*Task requirements*:
Your copy should match the records exactly, except that no pictures appear in it.

++++++

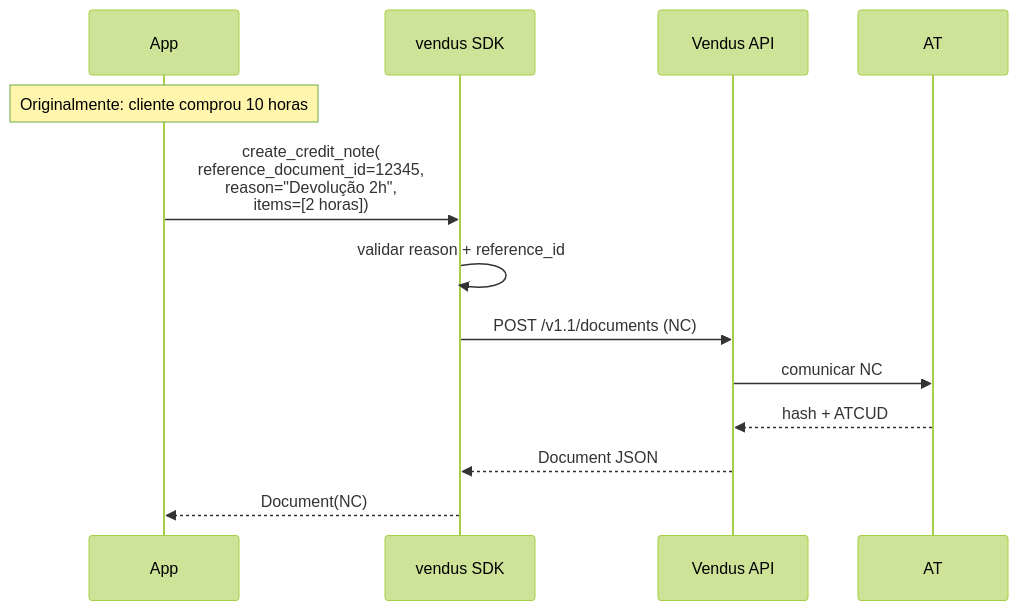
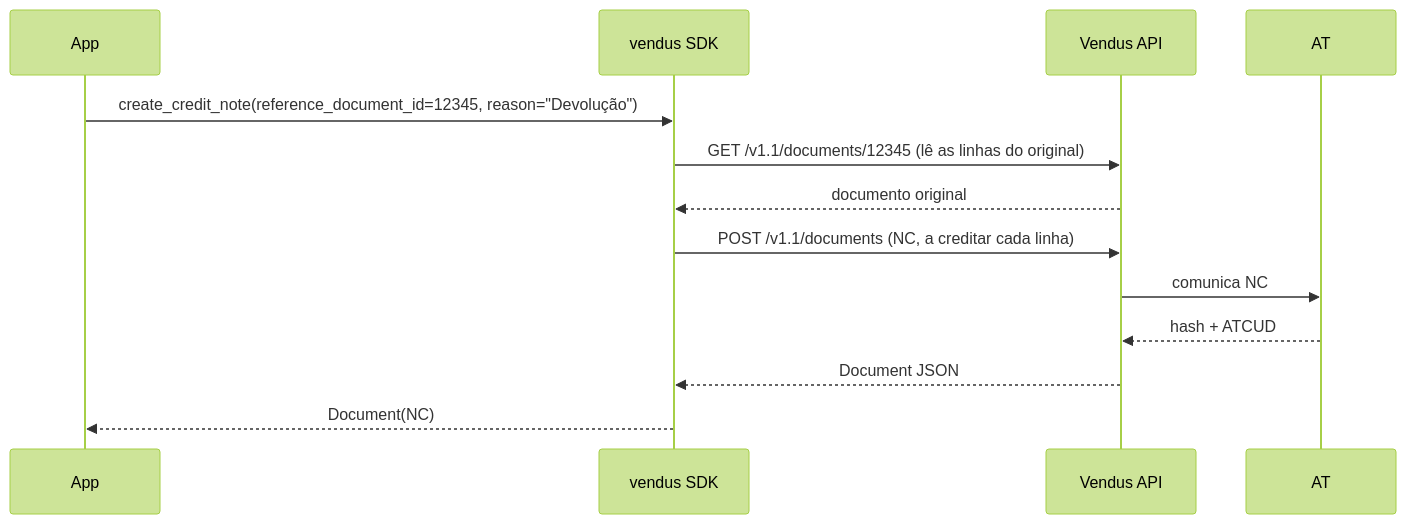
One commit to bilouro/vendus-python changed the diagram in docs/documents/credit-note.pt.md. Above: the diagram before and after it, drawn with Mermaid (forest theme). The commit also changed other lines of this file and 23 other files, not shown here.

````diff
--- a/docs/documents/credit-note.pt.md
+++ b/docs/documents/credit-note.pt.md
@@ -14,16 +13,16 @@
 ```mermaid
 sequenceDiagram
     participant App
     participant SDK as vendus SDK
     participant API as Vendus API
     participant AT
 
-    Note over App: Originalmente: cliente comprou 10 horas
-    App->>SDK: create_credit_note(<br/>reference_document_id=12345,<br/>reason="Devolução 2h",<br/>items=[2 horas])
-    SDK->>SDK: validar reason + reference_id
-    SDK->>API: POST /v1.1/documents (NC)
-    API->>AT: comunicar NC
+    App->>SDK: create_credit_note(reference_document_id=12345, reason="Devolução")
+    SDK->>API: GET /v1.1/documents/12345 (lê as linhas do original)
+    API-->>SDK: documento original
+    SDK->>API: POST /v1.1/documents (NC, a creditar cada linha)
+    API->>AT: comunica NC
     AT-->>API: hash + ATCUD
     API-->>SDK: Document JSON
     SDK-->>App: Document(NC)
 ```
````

++++++

*Output for this task*:
One commit to bilouro/vendus-python changed the diagram in docs/documents/credit-note.pt.md. Above: the diagram before and after it, drawn with Mermaid (forest theme). The commit also changed other lines of this file and 23 other files, not shown here.

````diff
--- a/docs/documents/credit-note.pt.md
+++ b/docs/documents/credit-note.pt.md
@@ -14,16 +13,16 @@
 ```mermaid
 sequenceDiagram
     participant App
     participant SDK as vendus SDK
     participant API as Vendus API
     participant AT
 
-    Note over App: Originalmente: cliente comprou 10 horas
-    App->>SDK: create_credit_note(<br/>reference_document_id=12345,<br/>reason="Devolução 2h",<br/>items=[2 horas])
-    SDK->>SDK: validar reason + reference_id
-    SDK->>API: POST /v1.1/documents (NC)
-    API->>AT: comunicar NC
+    App->>SDK: create_credit_note(reference_document_id=12345, reason="Devolução")
+    SDK->>API: GET /v1.1/documents/12345 (lê as linhas do original)
+    API-->>SDK: documento original
+    SDK->>API: POST /v1.1/documents (NC, a creditar cada linha)
+    API->>AT: comunica NC
     AT-->>API: hash + ATCUD
     API-->>SDK: Document JSON
     SDK-->>App: Document(NC)
 ```
````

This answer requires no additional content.